  1. The immune system and host-microbe interactions.
  2. The role of microbiota in obesity and metabolic disorders.
  3. Microbial metabolites and their influence in health and disease.
  4. Commensal microbes and processing of xenobiotics.

We will consider basic and/or clinical studies elucidating the role and specific interaction(s) of commensal microbiota (Bacterial, fungal and/or viral) on any aspect of human physiology included in the topics above and beyond. Physiological functions described in experimental animal models and those including high-throughput methodologies are also welcome.

Submission deadline: February 1 2020. Please indicate at the Additional Information stage of submission that you are submitting to the Microbiome in human physiological function article collection. All manuscripts received will be subject to peer review as is standard for the journal.

Articles will be published continuously on the collection homepage as soon as they are ready.

  1. Spore-forming bacteria of the Bacillus genus are widely used probiotics known to exert their beneficial effects also through the stimulation of the host immune response. The oral delivery of B. toyonensis spores ...

    Authors: Francisco Denis S. Santos, Arianna Mazzoli, Ana Raquel Maia, Anella Saggese, Rachele Isticato, Fabio Leite, Susanna Iossa, Ezio Ricca and Loredana Baccigalupi

    Citation: Microbial Cell Factories 2020 19:42

    Content type: Research

    Published on:

  2. The gut microbiota can significantly affect the function of the intestinal barrier. Some intestinal probiotics (such as Lactobacillus, Bifidobacteria, a few Escherichia coli strains, and a new generation of probi...
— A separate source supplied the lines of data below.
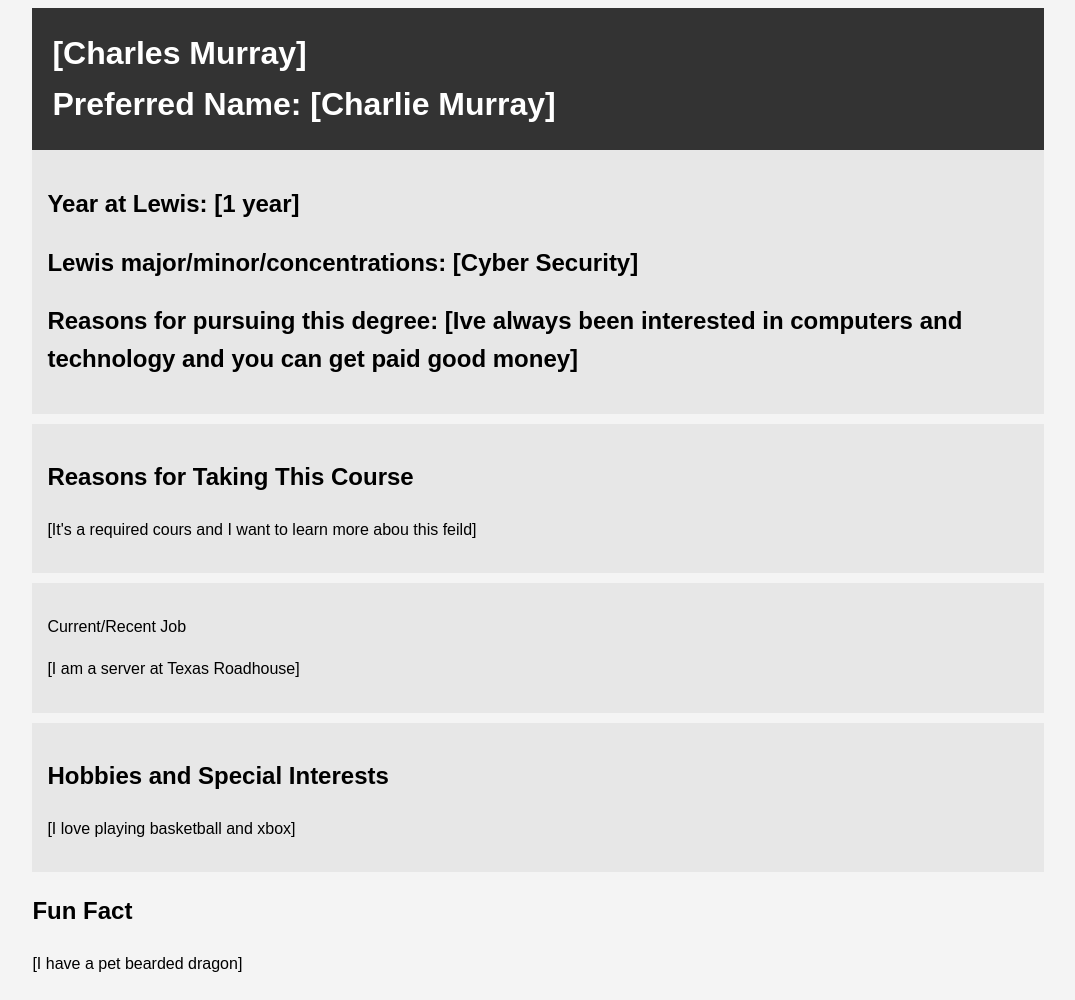
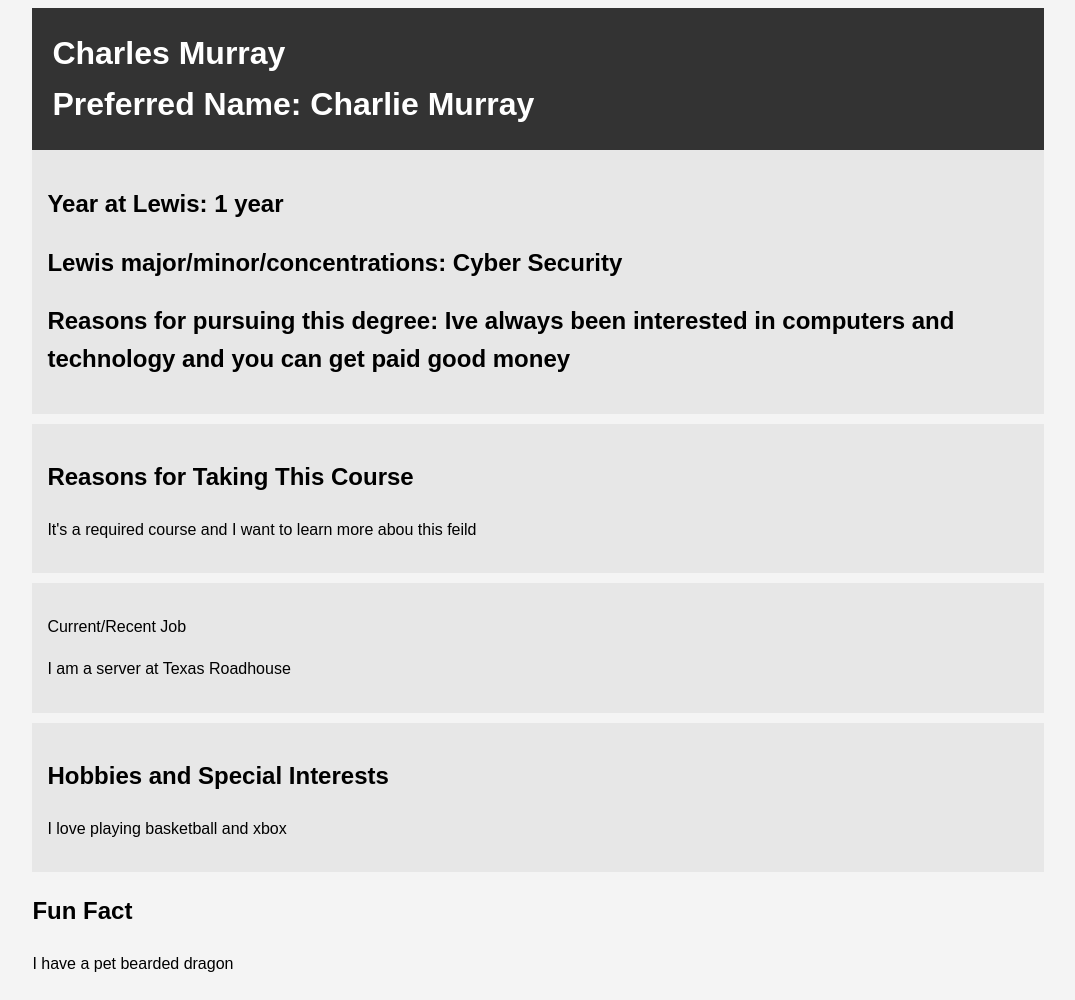
Before and after one commit to cmurray654/me, a plain HTML site: page index.html in a window 1280 px wide. Shown: the whole page, without its empty margins (102-1177 px from the left). Drawn offline with Linux system fonts and the light colour scheme.

Commit message:
Update index.html

```diff
--- a/index.html
+++ b/index.html
@@ -31,34 +31,34 @@
 <body>
     <div class="container">
         <header class="main-info">
-            <h1>[Charles Murray]</h1>
-            <h1>Preferred Name: [Charlie Murray]</h1>
+            <h1>Charles Murray</h1>
+            <h1>Preferred Name: Charlie Murray</h1>
         </header>
 
         <section class="lewis">
-			<h2>Year at Lewis: [1 year]</h2>
-			<h2>Lewis major/minor/concentrations: [Cyber Security]</h2>
-			<h2>Reasons for pursuing this degree: [Ive always been interested in computers and technology and you can get paid good money]</h2>
+			<h2>Year at Lewis: 1 year</h2>
+			<h2>Lewis major/minor/concentrations: Cyber Security</h2>
+			<h2>Reasons for pursuing this degree: Ive always been interested in computers and technology and you can get paid good money</h2>
         </section>
 
 		<section class="course">
             <h2>Reasons for Taking This Course</h2>
-            <p>[It's a required cours and I want to learn more abou this feild]</p>
+            <p>It's a required course and I want to learn more abou this feild</p>
         </section>
 
 		<section class="job">
             <p>Current/Recent Job</p>
-			<p>[I am a server at Texas Roadhouse]</p>
+			<p>I am a server at Texas Roadhouse</p>
         </section>
 
         <section class="hobbies">
             <h2>Hobbies and Special Interests</h2>
-            <p>[I love playing basketball and xbox]</p>
+            <p>I love playing basketball and xbox</p>
         </section>
 
         <section class="fun-fact">
             <h2>Fun Fact</h2>
-            <p>[I have a pet bearded dragon]</p>
+            <p>I have a pet bearded dragon</p>
         </section>
     </div>
 </body>
```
    Authors: Qing Liu, Zhiming Yu, Fengwei Tian, Jianxin Zhao, Hao Zhang, Qixiao Zhai and Wei Chen

    Citation: Microbial Cell Factories 2020 19:23

    Content type: Review

    Published on: